Regulatory activity over the last few months has been affected by the need to respond to issues arising from the COVID-19 pandemic.
SIRA has adapted the way it engages with insurers, providers and stakeholders in the scheme in order to comply with the COVID-19 restrictions established by Government. This has enabled us to continue our compliance and enforcement program, which is key to us delivering on our strategic goals of improving customer experience and results, maintaining scheme and policy affordability and building public trust.
Our regulatory activities continue to focus on areas of highest risk to injured people, policy holders and the workers compensation scheme. We take firm and fair enforcement action as needed, based on the severity of harm or potential harm, the degree of negligence, and/or the need for deterrence.
Key compliance and enforcement activity from 1 February to 1 May 2020 is summarised below by stakeholder group.
Compliance and enforcement activity for employers
- For this reporting period, 2,767 businesses purchased a workers compensation policy after SIRA commenced non-insurance investigations. This reflects $2.58 million in additional premium raised and 5,537 more employees now being covered by a workers compensation policy. This financial year, SIRA has generated $11.84 million in policy premiums and covered an additional 25,887 NSW workers by targeting uninsured businesses
- During this reporting period, $84,750 in penalty notices issued to businesses who were not insured
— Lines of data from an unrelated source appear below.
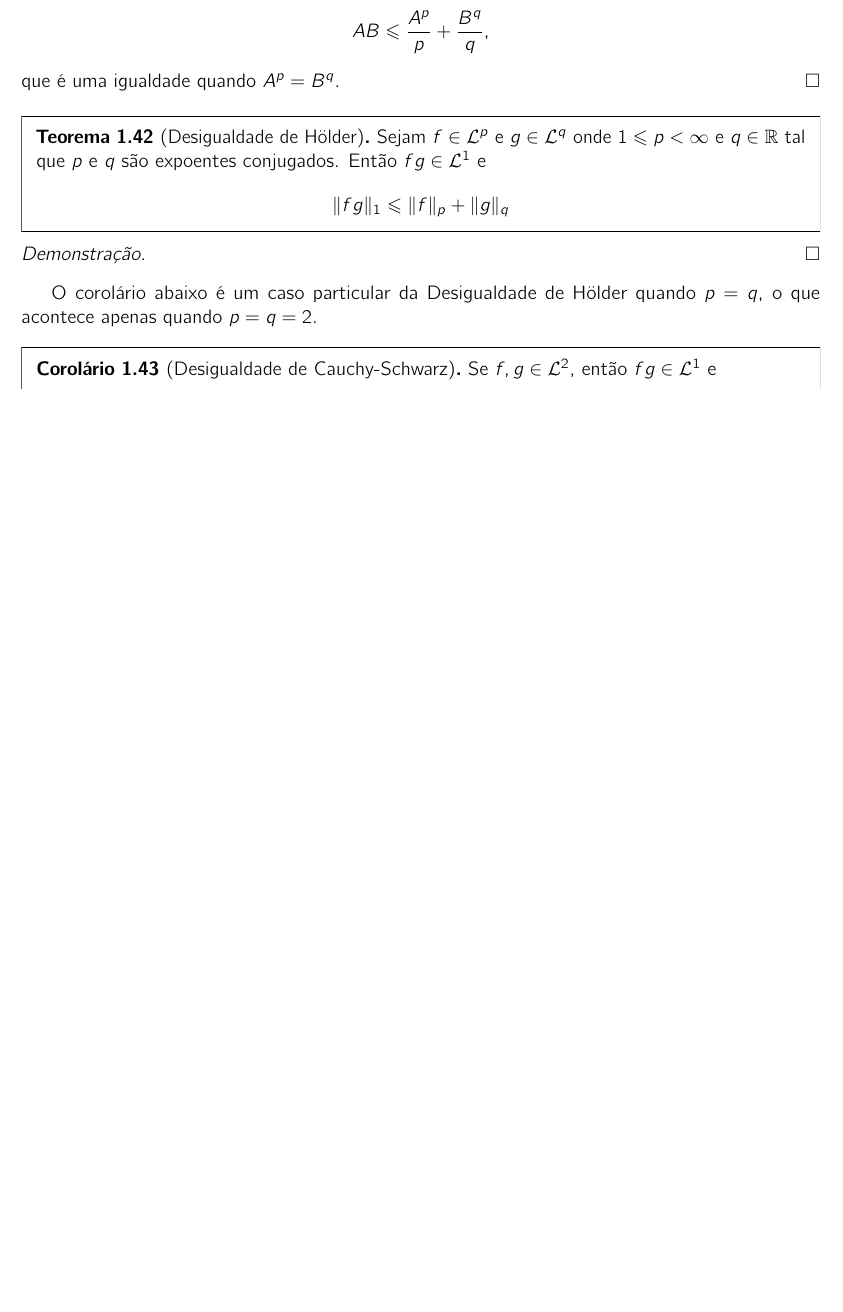
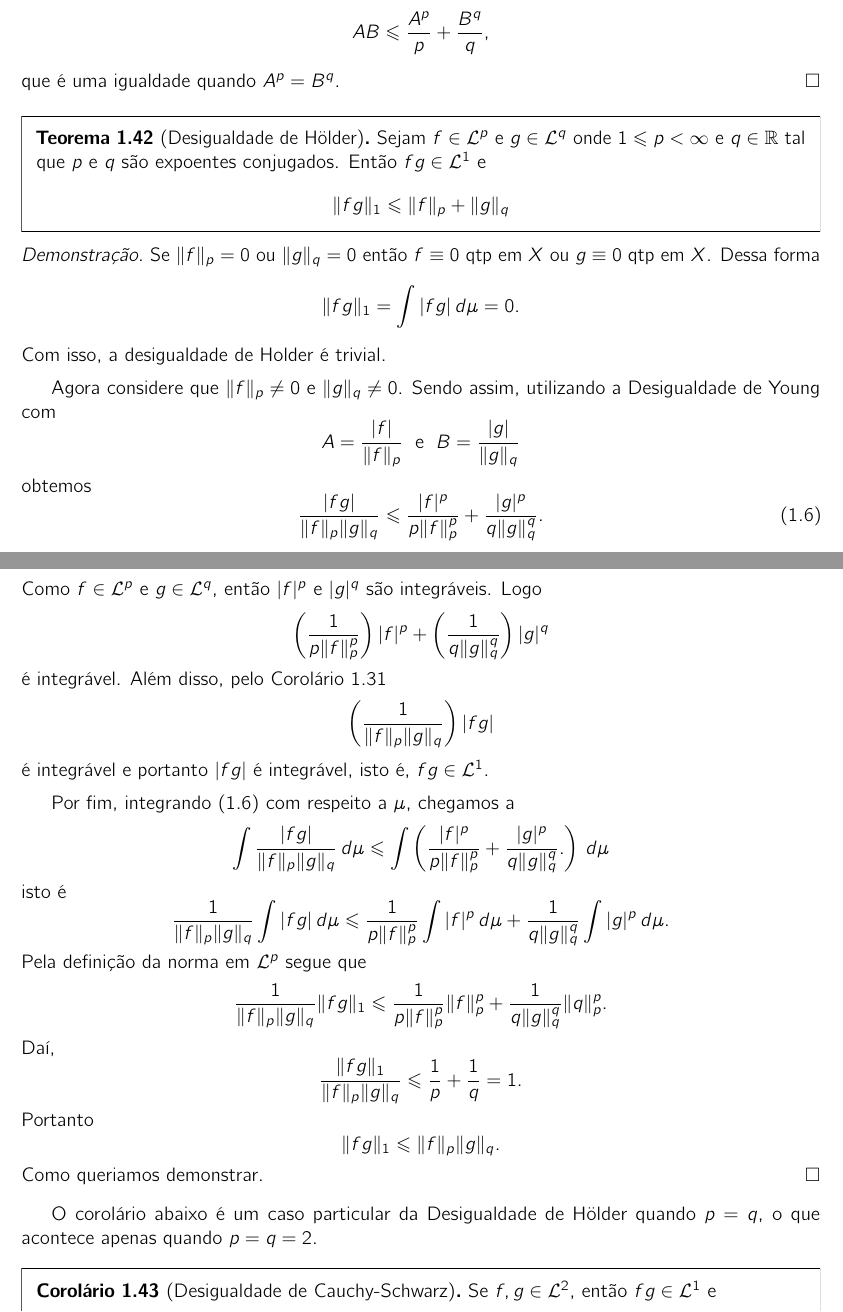
Before and after one commit to brunood1/tcc, a LaTeX book (main.tex): part of page 26 of 33 before the commit and two parts of pages 26 and 27 of 33 after it, the two joined at a grey line, cut so that both start at the same text, the shorter picture padded with empty space. Compiled offline with pdfLaTeX.

Commit message:
Desigualdade de Hölder

```diff
--- a/main.tex
+++ b/main.tex
@@ -1322,10 +1322,56 @@ Mas antes, precisamos demonstrar algumas desigualdades importantes desses espaç
     \]
 \end{tbox}
 \begin{prf}
-
-\end{prf}
-
-O corolário abaixo é um caso particular da \nameref{pr:desigualdade-de-holder} quando $p = q$, o que acontece apenas quando $p = q = 2$.
+    Se $\Vert f \Vert_p = 0$ ou $\Vert g \Vert_q = 0$ então $f \equiv 0$ qtp em $X$ ou $g \equiv 0$ qtp em $X$. Dessa forma
+    \[
+        \Vert fg \Vert_1 = \int |fg| \,d\mu = 0.
+    \]
+    Com isso, a desigualdade de Holder é trivial.
+
+    Agora considere que $\Vert f \Vert_p \neq 0$ e $\Vert g \Vert_q \neq 0$. Sendo assim, utilizando a \nameref{thm:desigualdade-de-young} com
+    \[
+        A = \frac{|f|}{\Vert f \Vert_p} \;\text{ e }\; B = \frac{|g|}{\Vert g \Vert_q}
+    \]
+    obtemos
+    \begin{equation} \label{eq:holder-young}
+        \frac{|fg|}{\Vert f \Vert_p \Vert g \Vert_q}\leqslant \frac{|f|^p}{p \Vert f \Vert_p^p} + \frac{|g|^p}{q \Vert g \Vert_q^q}.
+    \end{equation}
+    Como $f \in \cL^p$ e $g \in \cL^q$, então $|f|^p$ e $|g|^q$ são integráveis.
+    Logo
+    \[
+        \left( \frac{1}{p \Vert f \Vert_p^p} \right) |f|^p + \left( \frac{1}{q \Vert g \Vert_q^q} \right) |g|^q
+    \]
+    é integrável.
+    Além disso, pelo Corolário \ref{cl:g-implica-f-integravel}
+    \[
+        \left( \frac{1}{\Vert f \Vert_p \Vert g \Vert_q} \right) |fg|
+    \]
+    é integrável e portanto $|fg|$ é integrável, isto é, $fg \in \cL^1$.
+
+    Por fim, integrando (\ref{eq:holder-young}) com respeito a $\mu$, chegamos a
+    \[
+        \int \frac{|fg|}{\Vert f \Vert_p \Vert g \Vert_q} \,d\mu \leqslant \int \left( \frac{|f|^p}{p \Vert f \Vert_p^p} + \frac{|g|^p}{q \Vert g \Vert_q^q}. \right) \, d\mu
+    \]
+    isto é
+    \[
+        \frac{1}{\Vert f \Vert_p \Vert g \Vert_q} \int |fg| \,d\mu \leqslant \frac{1}{p \Vert f \Vert_p^p} \int |f|^p \,d\mu + \frac{1}{q \Vert g \Vert_q^q}\int |g|^p \,d\mu.
+    \]
+    Pela definição da norma em $\cL^p$ segue que
+    \[
+        \frac{1}{\Vert f \Vert_p \Vert g \Vert_q} \Vert fg \Vert_1 \leqslant \frac{1}{p \Vert f \Vert_p^p} \Vert f \Vert_p^p + \frac{1}{q \Vert g \Vert_q^q} \Vert q \Vert_p^p.
+    \]
+    Daí,
+    \[
+        \frac{\Vert fg \Vert_1}{\Vert f \Vert_p \Vert g \Vert_q} \leqslant \frac{1}{p} + \frac{1}{q} = 1.
+    \]
+    Portanto
+    \[
+        \Vert fg \Vert_1 \leqslant \Vert f \Vert_p \Vert g \Vert_q.
+    \]
+    Como queriamos demonstrar.
+\end{prf}
+
+O corolário abaixo é um caso particular da \nameref{thm:desigualdade-de-holder} quando $p = q$, o que acontece apenas quando $p = q = 2$.
 
 \begin{cbox}[Desigualdade de Cauchy-Schwarz]
     Se $f, g \in \cL^2$, então $fg \in \cL^1$ e
```
Also changed, not shown: main.pdf, main.tex (8 more changed lines), 1 other file.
- During this reporting period, $62,320 was collected from businesses as a further penalty for failing to purchase a workers compensation policy
- 7 referrals were made to Revenue NSW to commence recovery action for $210,330 of avoided premiums under section 156 of the Workers Compensation Act 1987 (1987 Act)
- 13 notices were issued to employers who had failed to establish a return to work program, failed to appoint a return to work coordinator, or not provided suitable work pursuant to the Workplace Injury Management and Workers Compensation Act 1998 (1998 Act)
- 231 visits were made by inspectors to employers with injured workers at risk of not returning to work (as identified through predictive modelling)
- 35 complaints regarding employers not providing suitable work were referred for investigation
- In response to complaints about not providing suitable work, five businesses were issued notices to provide information.
Compliance and enforcement activity for insurers
- A quarterly conduct and compliance audit of the Nominal Insurer (icare) was undertaken under section 202A of the 1987 Act pursuant to implementation of the 21-point action plan. The action plan is SIRA’s response to the Compliance and performance review of the Nominal Insurer (managed by icare)
- SIRA requested information/data from the Nominal Insurer under section 40C of the 1998 Act in order to review PIAWE risk
- A self and specialised insurer self-assessment for weekly payments of compensation has been undertaken. The self-assessment reviewed actions taken by 10 insurers in response to a claim for weekly payment to ensure the appropriateness of actions taken to gather timely information to determine PIAWE, accuracy, timeliness and governance. SIRA is currently reviewing the results.
Compliance and enforcement activity for providers
- Four allied health practitioners had approval to operate in the NSW workers compensation system revoked (as at 18 June 2020)
- SIRA made a referral to the Legal services commissioner regarding business practices of a legal firm in relation to industrial deafness claims
- SIRA made two referrals to the Health Professional Councils Authority regarding conduct of health practitioners.